WORK TO BE COMPLETED:
Using the listing below, keep only the lines with the word "Status" and copy them.
══ ENTRIES PROVIDED ══
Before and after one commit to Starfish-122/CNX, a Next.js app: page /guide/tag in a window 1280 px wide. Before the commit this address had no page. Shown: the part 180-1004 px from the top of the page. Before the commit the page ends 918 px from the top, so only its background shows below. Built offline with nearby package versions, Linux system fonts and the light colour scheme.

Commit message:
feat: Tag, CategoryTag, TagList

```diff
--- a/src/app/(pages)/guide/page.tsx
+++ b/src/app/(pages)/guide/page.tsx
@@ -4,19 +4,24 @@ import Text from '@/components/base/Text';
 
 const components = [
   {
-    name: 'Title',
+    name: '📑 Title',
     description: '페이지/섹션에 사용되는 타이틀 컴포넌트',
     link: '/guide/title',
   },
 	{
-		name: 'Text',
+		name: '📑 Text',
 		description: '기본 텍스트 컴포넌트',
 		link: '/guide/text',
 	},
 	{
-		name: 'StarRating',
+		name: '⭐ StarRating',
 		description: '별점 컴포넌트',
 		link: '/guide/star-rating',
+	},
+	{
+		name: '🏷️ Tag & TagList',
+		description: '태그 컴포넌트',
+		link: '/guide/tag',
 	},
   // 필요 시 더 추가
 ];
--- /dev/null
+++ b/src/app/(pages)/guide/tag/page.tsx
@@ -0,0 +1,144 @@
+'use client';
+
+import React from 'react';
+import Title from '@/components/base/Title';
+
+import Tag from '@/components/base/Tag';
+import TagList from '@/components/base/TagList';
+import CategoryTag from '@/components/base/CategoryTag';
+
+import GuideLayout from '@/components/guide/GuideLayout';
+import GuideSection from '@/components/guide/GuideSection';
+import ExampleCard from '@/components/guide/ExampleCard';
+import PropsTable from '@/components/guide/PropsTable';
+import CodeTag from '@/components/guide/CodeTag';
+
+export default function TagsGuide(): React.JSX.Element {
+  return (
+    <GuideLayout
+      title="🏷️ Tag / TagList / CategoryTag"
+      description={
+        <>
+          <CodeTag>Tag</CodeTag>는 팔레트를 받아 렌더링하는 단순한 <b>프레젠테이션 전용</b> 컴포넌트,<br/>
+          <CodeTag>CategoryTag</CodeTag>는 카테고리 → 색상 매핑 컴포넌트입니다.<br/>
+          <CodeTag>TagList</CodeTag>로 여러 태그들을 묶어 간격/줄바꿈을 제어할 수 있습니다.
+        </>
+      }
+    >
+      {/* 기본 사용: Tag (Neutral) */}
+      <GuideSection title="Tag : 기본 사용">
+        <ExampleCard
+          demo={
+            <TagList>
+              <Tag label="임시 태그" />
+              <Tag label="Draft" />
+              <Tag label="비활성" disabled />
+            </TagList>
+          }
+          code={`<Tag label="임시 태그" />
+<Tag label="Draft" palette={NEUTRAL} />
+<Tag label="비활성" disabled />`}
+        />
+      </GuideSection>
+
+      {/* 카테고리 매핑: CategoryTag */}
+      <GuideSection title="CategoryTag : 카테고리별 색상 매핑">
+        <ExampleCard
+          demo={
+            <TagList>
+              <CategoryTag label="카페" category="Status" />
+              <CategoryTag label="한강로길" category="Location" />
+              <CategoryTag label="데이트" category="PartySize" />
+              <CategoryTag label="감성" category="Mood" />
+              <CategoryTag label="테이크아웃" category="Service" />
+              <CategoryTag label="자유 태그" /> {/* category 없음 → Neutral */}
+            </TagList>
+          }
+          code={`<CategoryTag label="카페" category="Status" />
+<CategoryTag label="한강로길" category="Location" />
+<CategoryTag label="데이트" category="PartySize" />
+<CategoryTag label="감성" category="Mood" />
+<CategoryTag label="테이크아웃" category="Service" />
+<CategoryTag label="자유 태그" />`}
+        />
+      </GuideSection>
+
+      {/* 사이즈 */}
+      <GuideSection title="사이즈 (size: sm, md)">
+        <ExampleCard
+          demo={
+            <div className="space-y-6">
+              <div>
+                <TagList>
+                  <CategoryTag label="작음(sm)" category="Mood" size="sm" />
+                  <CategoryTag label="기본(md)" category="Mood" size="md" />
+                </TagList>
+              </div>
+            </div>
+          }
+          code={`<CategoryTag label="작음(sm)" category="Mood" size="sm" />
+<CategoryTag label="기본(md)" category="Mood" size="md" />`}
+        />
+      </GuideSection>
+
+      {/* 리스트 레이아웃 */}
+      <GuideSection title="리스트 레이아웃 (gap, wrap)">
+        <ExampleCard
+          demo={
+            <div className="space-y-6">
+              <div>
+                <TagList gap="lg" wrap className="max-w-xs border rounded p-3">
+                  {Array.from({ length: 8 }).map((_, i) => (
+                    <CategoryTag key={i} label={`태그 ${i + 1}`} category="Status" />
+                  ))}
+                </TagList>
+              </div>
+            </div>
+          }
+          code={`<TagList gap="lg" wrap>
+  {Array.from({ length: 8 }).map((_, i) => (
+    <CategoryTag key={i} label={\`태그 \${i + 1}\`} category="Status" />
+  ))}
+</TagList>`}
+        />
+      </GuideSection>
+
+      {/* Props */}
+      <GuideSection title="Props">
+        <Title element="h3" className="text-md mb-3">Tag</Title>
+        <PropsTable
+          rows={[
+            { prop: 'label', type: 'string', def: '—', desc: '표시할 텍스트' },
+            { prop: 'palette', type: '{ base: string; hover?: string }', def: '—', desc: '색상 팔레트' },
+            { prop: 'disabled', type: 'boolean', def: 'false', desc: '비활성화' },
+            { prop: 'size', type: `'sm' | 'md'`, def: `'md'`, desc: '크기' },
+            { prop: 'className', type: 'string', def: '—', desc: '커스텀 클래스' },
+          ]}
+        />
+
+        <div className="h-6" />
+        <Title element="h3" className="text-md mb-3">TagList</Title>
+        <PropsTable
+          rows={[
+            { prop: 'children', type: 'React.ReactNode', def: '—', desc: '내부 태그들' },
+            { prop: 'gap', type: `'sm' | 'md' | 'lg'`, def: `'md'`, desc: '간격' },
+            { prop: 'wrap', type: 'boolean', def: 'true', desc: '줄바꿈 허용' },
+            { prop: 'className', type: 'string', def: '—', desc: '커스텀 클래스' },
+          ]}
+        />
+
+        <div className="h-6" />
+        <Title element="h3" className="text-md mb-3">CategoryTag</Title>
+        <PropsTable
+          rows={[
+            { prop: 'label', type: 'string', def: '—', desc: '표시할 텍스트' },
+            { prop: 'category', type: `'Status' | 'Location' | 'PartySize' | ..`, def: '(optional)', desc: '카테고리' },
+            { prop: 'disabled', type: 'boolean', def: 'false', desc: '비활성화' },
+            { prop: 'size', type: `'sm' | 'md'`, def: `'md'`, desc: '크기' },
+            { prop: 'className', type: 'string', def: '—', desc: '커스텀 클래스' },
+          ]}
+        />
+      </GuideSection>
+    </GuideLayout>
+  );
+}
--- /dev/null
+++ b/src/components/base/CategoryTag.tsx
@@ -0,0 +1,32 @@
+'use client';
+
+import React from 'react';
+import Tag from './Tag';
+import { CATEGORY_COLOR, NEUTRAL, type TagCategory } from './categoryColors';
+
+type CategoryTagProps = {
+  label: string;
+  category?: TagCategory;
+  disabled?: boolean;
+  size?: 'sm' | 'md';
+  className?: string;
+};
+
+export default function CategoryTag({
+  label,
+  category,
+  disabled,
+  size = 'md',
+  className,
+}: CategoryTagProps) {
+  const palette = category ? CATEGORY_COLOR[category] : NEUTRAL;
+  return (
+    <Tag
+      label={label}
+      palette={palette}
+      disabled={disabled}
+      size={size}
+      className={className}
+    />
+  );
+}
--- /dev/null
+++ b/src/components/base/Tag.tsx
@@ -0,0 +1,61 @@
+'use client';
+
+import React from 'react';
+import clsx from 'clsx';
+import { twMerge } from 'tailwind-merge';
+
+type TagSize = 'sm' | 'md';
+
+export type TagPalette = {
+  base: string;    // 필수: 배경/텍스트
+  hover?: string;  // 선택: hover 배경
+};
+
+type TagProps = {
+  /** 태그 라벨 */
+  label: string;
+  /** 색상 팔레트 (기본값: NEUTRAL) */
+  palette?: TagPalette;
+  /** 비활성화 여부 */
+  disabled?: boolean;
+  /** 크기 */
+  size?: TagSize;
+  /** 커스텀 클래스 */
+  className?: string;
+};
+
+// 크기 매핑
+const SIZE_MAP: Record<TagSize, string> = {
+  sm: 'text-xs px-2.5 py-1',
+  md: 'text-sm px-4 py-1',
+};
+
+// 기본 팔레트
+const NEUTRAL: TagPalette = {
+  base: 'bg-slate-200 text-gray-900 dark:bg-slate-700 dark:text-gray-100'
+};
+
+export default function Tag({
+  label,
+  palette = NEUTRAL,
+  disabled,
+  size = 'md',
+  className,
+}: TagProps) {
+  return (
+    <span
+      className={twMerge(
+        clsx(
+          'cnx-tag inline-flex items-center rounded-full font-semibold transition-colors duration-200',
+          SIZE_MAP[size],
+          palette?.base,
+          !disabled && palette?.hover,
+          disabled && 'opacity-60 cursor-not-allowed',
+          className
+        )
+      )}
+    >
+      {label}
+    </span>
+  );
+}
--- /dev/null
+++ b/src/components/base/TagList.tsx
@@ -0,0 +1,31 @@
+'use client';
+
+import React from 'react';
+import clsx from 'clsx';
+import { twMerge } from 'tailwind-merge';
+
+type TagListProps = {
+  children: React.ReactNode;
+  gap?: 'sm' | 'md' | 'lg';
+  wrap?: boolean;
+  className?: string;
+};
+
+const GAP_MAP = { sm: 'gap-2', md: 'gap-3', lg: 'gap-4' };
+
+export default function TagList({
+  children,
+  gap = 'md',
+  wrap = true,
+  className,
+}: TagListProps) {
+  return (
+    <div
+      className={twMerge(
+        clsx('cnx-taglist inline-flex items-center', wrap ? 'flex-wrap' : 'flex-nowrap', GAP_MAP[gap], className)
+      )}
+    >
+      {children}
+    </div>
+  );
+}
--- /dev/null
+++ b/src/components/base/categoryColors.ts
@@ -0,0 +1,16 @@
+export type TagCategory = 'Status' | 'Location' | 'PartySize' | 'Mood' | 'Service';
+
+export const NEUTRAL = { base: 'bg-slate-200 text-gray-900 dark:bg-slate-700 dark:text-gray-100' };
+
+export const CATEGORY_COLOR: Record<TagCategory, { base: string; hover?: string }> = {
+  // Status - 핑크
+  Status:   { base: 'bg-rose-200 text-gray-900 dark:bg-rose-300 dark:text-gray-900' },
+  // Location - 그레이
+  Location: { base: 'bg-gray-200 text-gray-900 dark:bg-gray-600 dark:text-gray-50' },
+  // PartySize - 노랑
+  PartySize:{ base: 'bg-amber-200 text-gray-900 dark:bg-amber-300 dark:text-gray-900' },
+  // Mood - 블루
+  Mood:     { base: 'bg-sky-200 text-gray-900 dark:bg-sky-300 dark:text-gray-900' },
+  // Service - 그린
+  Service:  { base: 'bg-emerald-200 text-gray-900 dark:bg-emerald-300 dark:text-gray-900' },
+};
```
═══
RESULT FOR THIS TASK:
+              <CategoryTag label="카페" category="Status" />
+          code={`<CategoryTag label="카페" category="Status" />
+                    <CategoryTag key={i} label={`태그 ${i + 1}`} category="Status" />
+    <CategoryTag key={i} label={\`태그 \${i + 1}\`} category="Status" />
+            { prop: 'category', type: `'Status' | 'Location' | 'PartySize' | ..`, def: '(optional)', desc: '카테고리' },
+export type TagCategory = 'Status' | 'Location' | 'PartySize' | 'Mood' | 'Service';
+  // Status - 핑크
+  Status:   { base: 'bg-rose-200 text-gray-900 dark:bg-rose-300 dark:text-gray-900' },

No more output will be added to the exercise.